Web document revisions:
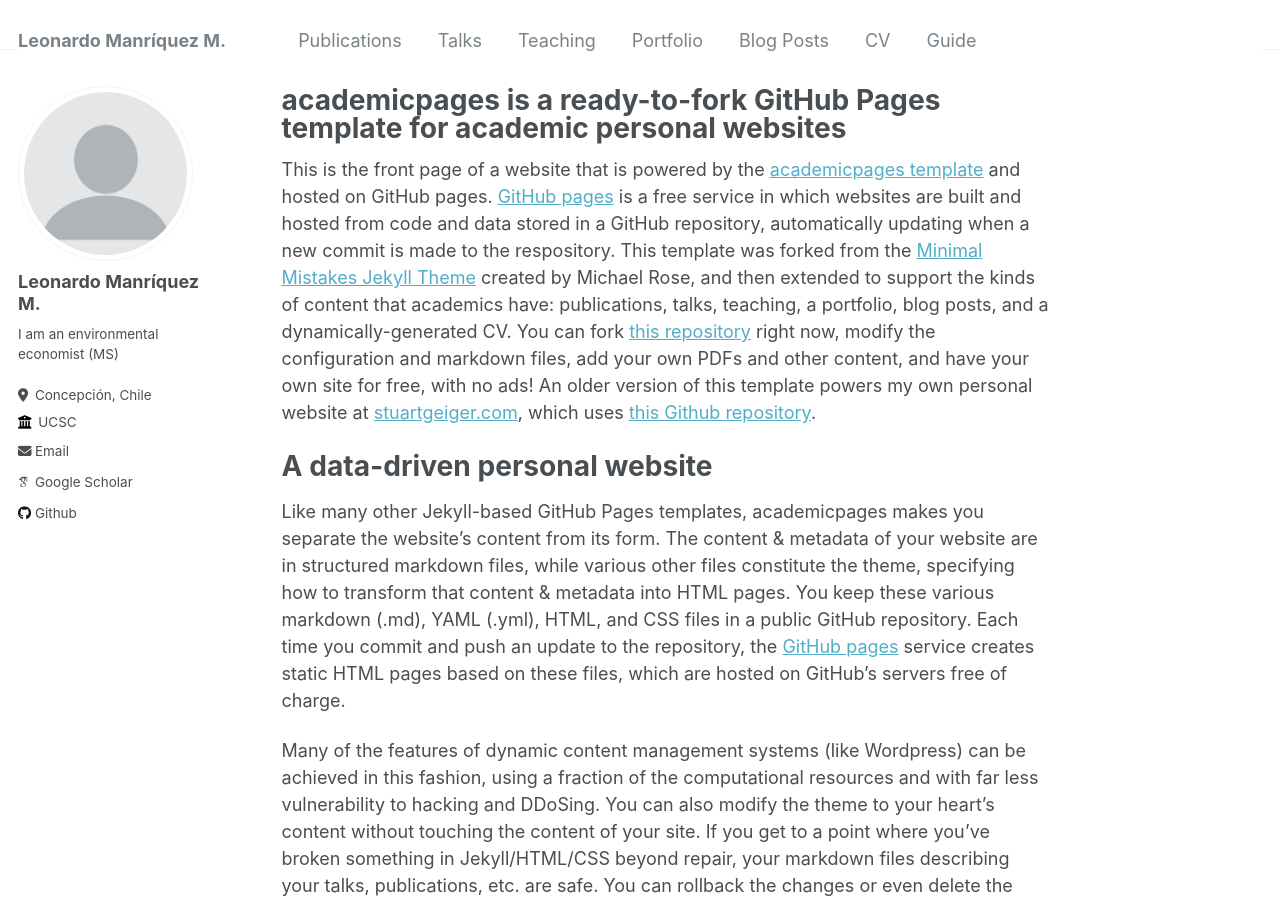
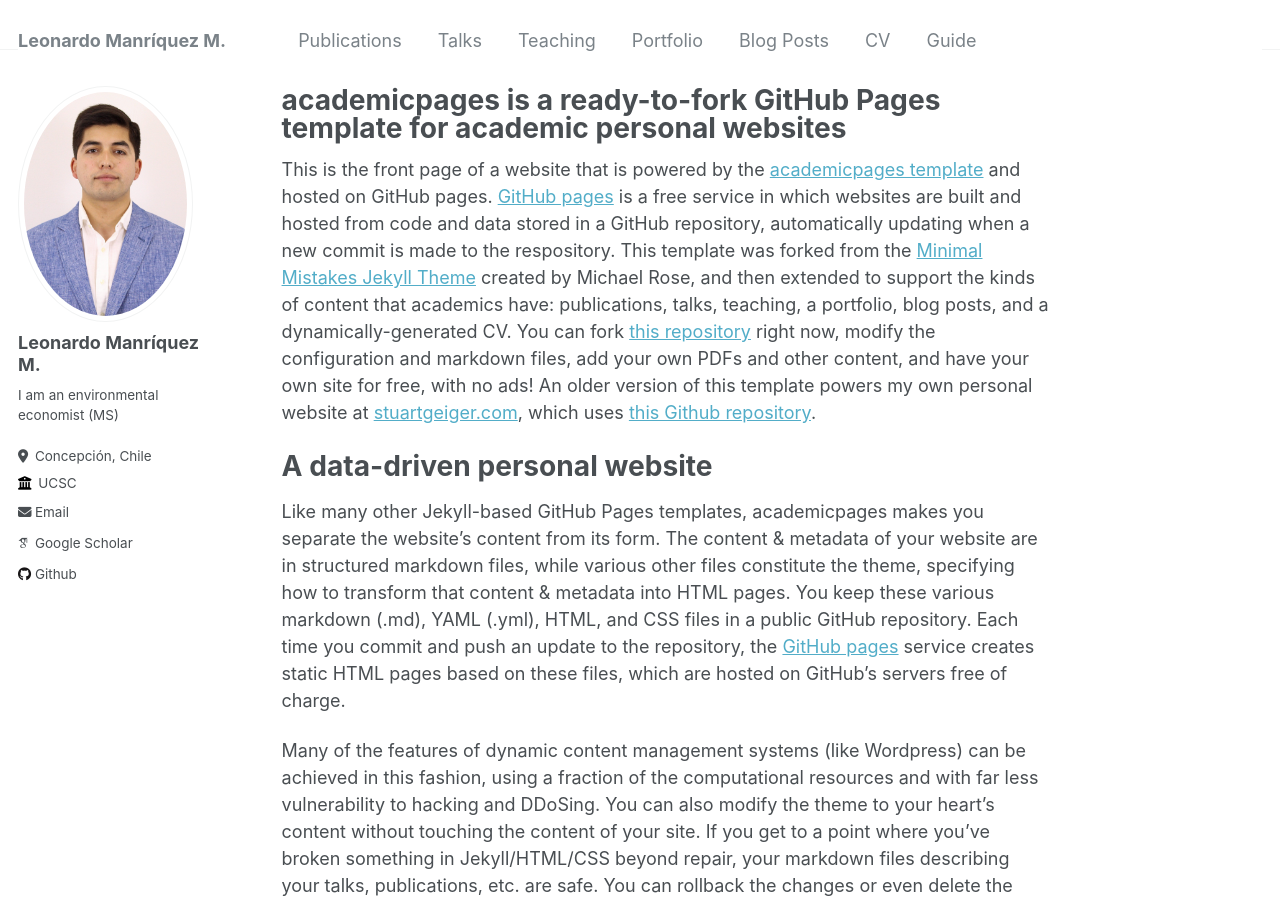
Before and after one commit to leomanriquezm/leomanriquezm.github.io, a Jekyll site: the page built from _pages/about.md, in a window 1280 px wide and 900 px high. Built offline with Jekyll 4.4.1, drawn with Linux system fonts in a browser that asks for light colours; some web fonts are replaced.

Commit message:
Update _config.yml

```diff
--- a/_config.yml
+++ b/_config.yml
@@ -21,7 +21,7 @@ repository               : "academicpages/academicpages.github.io"
 #               Additional customization can be done by editing /_includes/author-profile.html
 author:
   # Biographic information
-  avatar           : "profile.png"
+  avatar           : "FOTO.JPG"
   name             : "Leonardo Manríquez M."
   pronouns         : # example: "she/her"
   bio              : "I am an environmental economist (MS)"
```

■ INSTRUCTIONS FOR THE TASK ■
Retype all records exactly as shown above, images excluded.

■ TASK RESULT ■
Before and after one commit to leomanriquezm/leomanriquezm.github.io, a Jekyll site: the page built from _pages/about.md, in a window 1280 px wide and 900 px high. Built offline with Jekyll 4.4.1, drawn with Linux system fonts in a browser that asks for light colours; some web fonts are replaced.

Commit message:
Update _config.yml

```diff
--- a/_config.yml
+++ b/_config.yml
@@ -21,7 +21,7 @@ repository               : "academicpages/academicpages.github.io"
 #               Additional customization can be done by editing /_includes/author-profile.html
 author:
   # Biographic information
-  avatar           : "profile.png"
+  avatar           : "FOTO.JPG"
   name             : "Leonardo Manríquez M."
   pronouns         : # example: "she/her"
   bio              : "I am an environmental economist (MS)"
```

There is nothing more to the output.